20 January 2017 – Friday night – The location for this star gaze will be Grassland Mountain Observatory in Madison County. The weather backup night is Saturday, January 21st. This event is free and open to the general public — registration is not necessary to attend. A temporary gate code, required for entry, will be provided the day of the star gaze by 5:00 p.m. Directions to Grassland Mountain Observatory can be found here. In the event that road conditions prevent access to GMO, the backup location will be the Tanbark Ridge Overlook on the Blue Ridge Parkway. Sunset occurs at 5:46 p.m.
27 January 2017 – Friday night – The location for this star gaze will be Lookout Observatory on the north end of the UNC-Asheville campus. The weather backup night is Saturday, January 28th. This event is free and open to the general public. Registration is now closed – please visit the UNCA Lookout Observatory website to sign up on a waiting list. Sunset occurs at 5:53 p.m. with shuttle service beginning at 6:30 p.m.
Evenings of 30 January to 1 February 2017 – Conjunction of Venus and Mars with the Crescent Moon
2 February 2017 – Next Club Meeting
Thursday night, 7:00 – 9:00 p.m. – In the Manheimer Room at the lower level of the Reuter Center on the UNC Asheville campus. This meeting is free and open to the general public.
Judy Beck, University of North Carolina Asheville – Gravity: From Newton to Planet Nine
Gravity’s influence can be felt across vast expanses of the universe and dictates how galaxies, stars – and black holes – are formed, yet it is the weakest of the four fundamental forces of nature. Despite the gravitational tug of the entire Earth holding it down, lifting an apple from its surface is a simple matter.
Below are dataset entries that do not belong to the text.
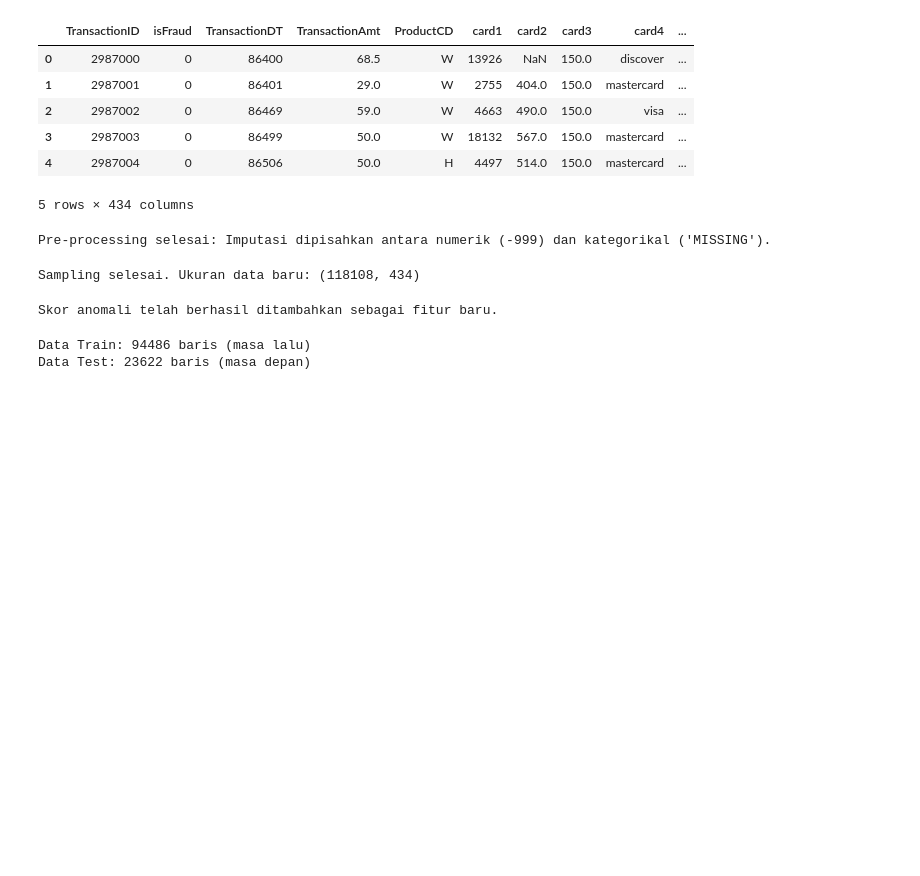
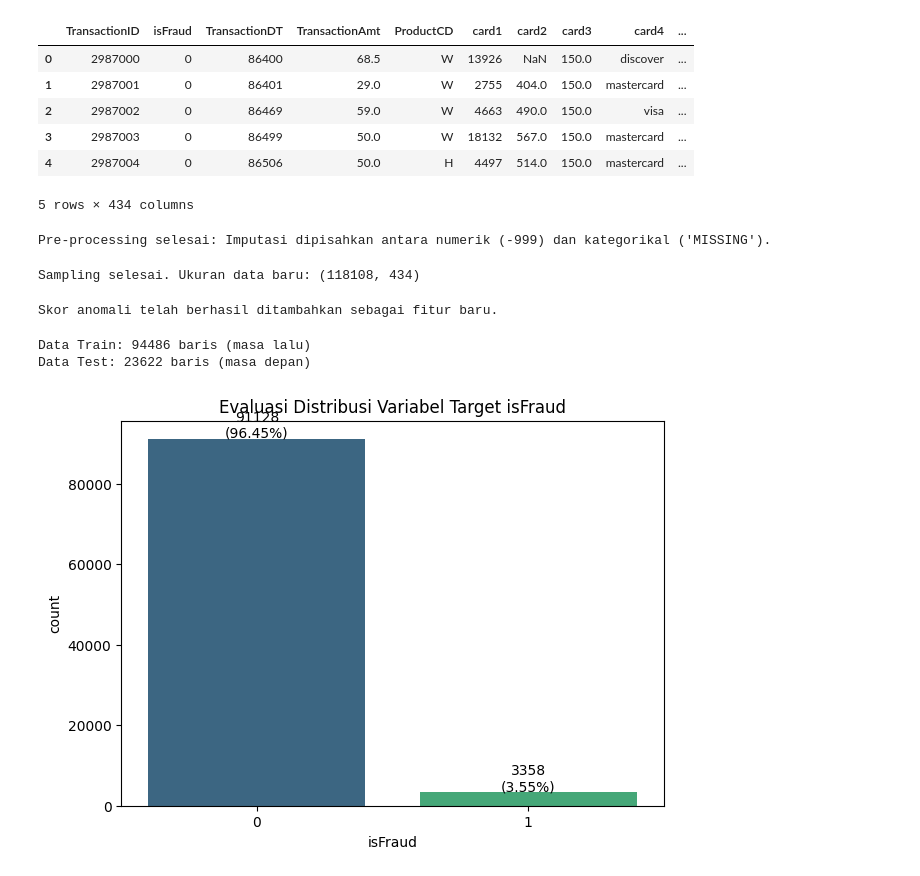
Before and after one commit to MhThorq/FraudDet-Optima, a Jupyter notebook: Fraud_Detect_Optuna.ipynb, the cells around one changed output. Drawn from its saved outputs; the diff is of its cells as text; code cells hidden in the pictures; blank space fills up the shorter version.

```diff
--- a/Fraud_Detect_Optuna.ipynb
+++ b/Fraud_Detect_Optuna.ipynb
@@ -108,3 +108,88 @@ print(f"Data Test: {X_test.shape[0]} baris (masa depan)")
 # %% [output]
 Data Train: 94486 baris (masa lalu)
 Data Test: 23622 baris (masa depan)
+# %%
+import pandas as pd
+import seaborn as sns
+import matplotlib.pyplot as plt
+import numpy as np
+
+# Make a copy of X_train to add engineered features for EDA
+X_train_eda = X_train.copy()
+
+# 1. Create 'Transaction_hour' (copied from cell lvMDXj7b9l_j)
+X_train_eda['Transaction_hour'] = (X_train_eda['TransactionDT'] / 3600) % 24
+
+# 2. Create 'Amt_to_mean_card1' (copied from cell lvMDXj7b9l_j)
+card1_mean = X_train.groupby('card1')['TransactionAmt'].mean()
+X_train_eda['Amt_to_mean_card1'] = X_train_eda['TransactionAmt'] / X_train_eda['card1'].map(card1_mean)
+
+# 3. Add 'anomaly_score' from df_sample (anomaly_score is created in cell V4T-BIS39khQ and added to df_sample)
+# Since X_train is a slice of df_sample, we can map the anomaly_score based on the index
+X_train_eda['anomaly_score'] = df_sample.loc[X_train_eda.index, 'anomaly_score']
+
+# Menggabungkan fitur dan target untuk analisis mendalam
+df_eda = pd.concat([X_train_eda, y_train], axis=1)
+
+# ---------------------------------------------------------
+# 1. Analisis Ketidakseimbangan Kelas (Target Distribution)
+# ---------------------------------------------------------
+plt.figure(figsize=(7, 5))
+# Diperbarui: Menambahkan hue dan legend=False untuk menghilangkan FutureWarning
+ax = sns.countplot(x='isFraud', data=df_eda, hue='isFraud', palette='viridis', legend=False)
+total = len(df_eda)
+for p in ax.patches:
+    height = p.get_height()
+    ax.annotate(f'{int(height)}\n({100 * height / total:.2f}%)',
+                (p.get_x() + p.get_width() / 2., height),
+                ha='center', va='center', xytext=(0, 10), textcoords='offset points')
+
+plt.title('Evaluasi Distribusi Variabel Target isFraud')
+plt.show()
+# Interpretasi: Dataset memiliki tingkat ketidakseimbangan yang tinggi (imbalanced),
+# yang menjadi dasar penggunaan teknik SMOTE pada tahap pemodelan.
+
+# ---------------------------------------------------------
+# 2. Analisis Nilai Ekstrem (TransactionAmt)
+# ---------------------------------------------------------
+plt.figure(figsize=(10, 6))
+# Diperbarui: Menambahkan hue dan legend=False
+sns.boxplot(x='isFraud', y='TransactionAmt', data=df_eda, hue='isFraud', palette='Set2', legend=False)
+plt.yscale('log') # Menggunakan skala log untuk melihat nilai ekstrem
+plt.title('Distribusi Nilai Transaksi: Normal vs Fraud (Skala Log)')
+plt.show()
+# Interpretasi: Transaksi fraud cenderung memiliki nilai ekstrem (sangat tinggi/rendah).
+# Penyimpangan nominal ini adalah indikator penting untuk Isolation Forest.
+
+# ---------------------------------------------------------
+# 3. Analisis Pola Perilaku (Feature Engineering & Anomaly)
+# ---------------------------------------------------------
+fig, axes = plt.subplots(1, 3, figsize=(20, 6))
+
+# A. Pola Waktu (Transaction_hour)
+sns.kdeplot(data=df_eda[df_eda['isFraud'] == 0], x='Transaction_hour', fill=True, label='Normal', ax=axes[0], color='blue')
+sns.kdeplot(data=df_eda[df_eda['isFraud'] == 1], x='Transaction_hour', fill=True, label='Fraud', ax=axes[0], color='red')
+axes[0].set_title('Pola Temporal: Transaction_hour')
+axes[0].legend()
+
+# B. Rasio Historis (Amt_to_mean_card1)
+sns.kdeplot(data=df_eda[df_eda['isFraud'] == 0], x='Amt_to_mean_card1', fill=True, label='Normal', ax=axes[1], color='blue')
+sns.kdeplot(data=df_eda[df_eda['isFraud'] == 1], x='Amt_to_mean_card1', fill=True, label='Fraud', ax=axes[1], color='red')
+axes[1].set_title('Deviasi Perilaku: Amt_to_mean_card1')
+axes[1].set_xlim(0, 10) # Membatasi tampilan untuk fokus pada rasio utama
+axes[1].legend()
+
+# C. Skor Anomali (Hybrid Dimension)
+sns.kdeplot(data=df_eda[df_eda['isFraud'] == 0], x='anomaly_score', fill=True, label='Normal', ax=axes[2], color='blue')
+sns.kdeplot(data=df_eda[df_eda['isFraud'] == 1], x='anomaly_score', fill=True, label='Fraud', ax=axes[2], color='red')
+axes[2].set_title('Hybrid Dimension: Anomaly Score')
+axes[2].legend()
+
+plt.tight_layout()
+plt.show()
+# Interpretasi:
+# - Fraud memiliki kecenderungan temporal tertentu (tidak acak).
+# - Rasio yang jauh dari rata-rata historis kartu berkorelasi kuat dengan fraud.
+# - Transaksi fraud secara signifikan memiliki skor anomali yang lebih tinggi.
+# %% [output]
+[figure, added]
```
Also changed, not shown: parts of 15 cells of this notebook.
When Galileo dropped spheres from the Leaning Tower of Pisa and demonstrated that objects of different masses fall to Earth at the same rate (an experiment reproduced by astronauts on the Moon), he began a scientific revolution that would have “heavy” consequences. Read more…